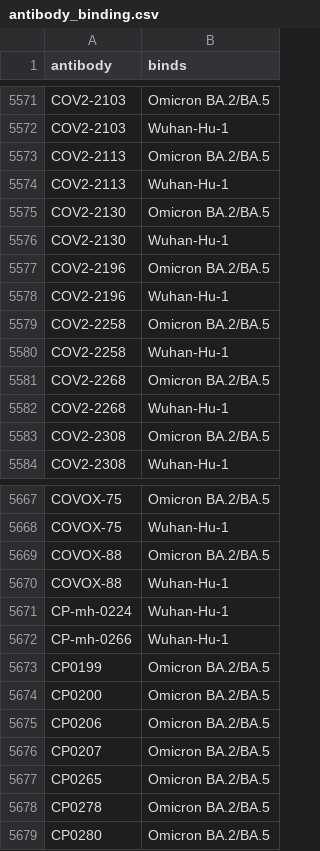
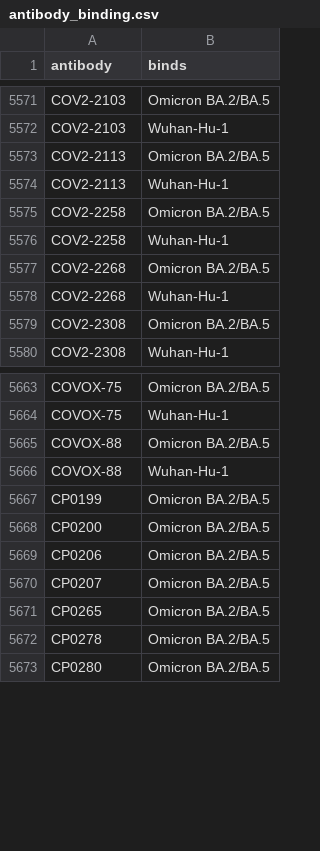
Before and after one commit to jbloomlab/SARS2-RBD-escape-calc, a CSV file: results/antibody_binding.csv, drawn as a sheet; only a part is shown, gaps mark what is left out; the diff names each change by its address in the sheet, - before the commit and + after, or states it on an @@ line.

```diff
--- a/results/antibody_binding.csv
+++ b/results/antibody_binding.csv
-row 5575: COV2-2130 | Omicron BA.2/BA.5
-row 5576: COV2-2130 | Wuhan-Hu-1
-row 5577: COV2-2196 | Omicron BA.2/BA.5
-row 5578: COV2-2196 | Wuhan-Hu-1
-row 5671: CP-mh-0224 | Wuhan-Hu-1
-row 5672: CP-mh-0266 | Wuhan-Hu-1
```
Also changed, not shown: results/antibody_IC50s.csv, results/antibody_sources.csv, 2 other files.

#### WHAT THE TASK REQUIRES
Print every line above once more, exactly. Omit the pictures.

#### THE ANSWER
Before and after one commit to jbloomlab/SARS2-RBD-escape-calc, a CSV file: results/antibody_binding.csv, drawn as a sheet; only a part is shown, gaps mark what is left out; the diff names each change by its address in the sheet, - before the commit and + after, or states it on an @@ line.

```diff
--- a/results/antibody_binding.csv
+++ b/results/antibody_binding.csv
-row 5575: COV2-2130 | Omicron BA.2/BA.5
-row 5576: COV2-2130 | Wuhan-Hu-1
-row 5577: COV2-2196 | Omicron BA.2/BA.5
-row 5578: COV2-2196 | Wuhan-Hu-1
-row 5671: CP-mh-0224 | Wuhan-Hu-1
-row 5672: CP-mh-0266 | Wuhan-Hu-1
```
Also changed, not shown: results/antibody_IC50s.csv, results/antibody_sources.csv, 2 other files.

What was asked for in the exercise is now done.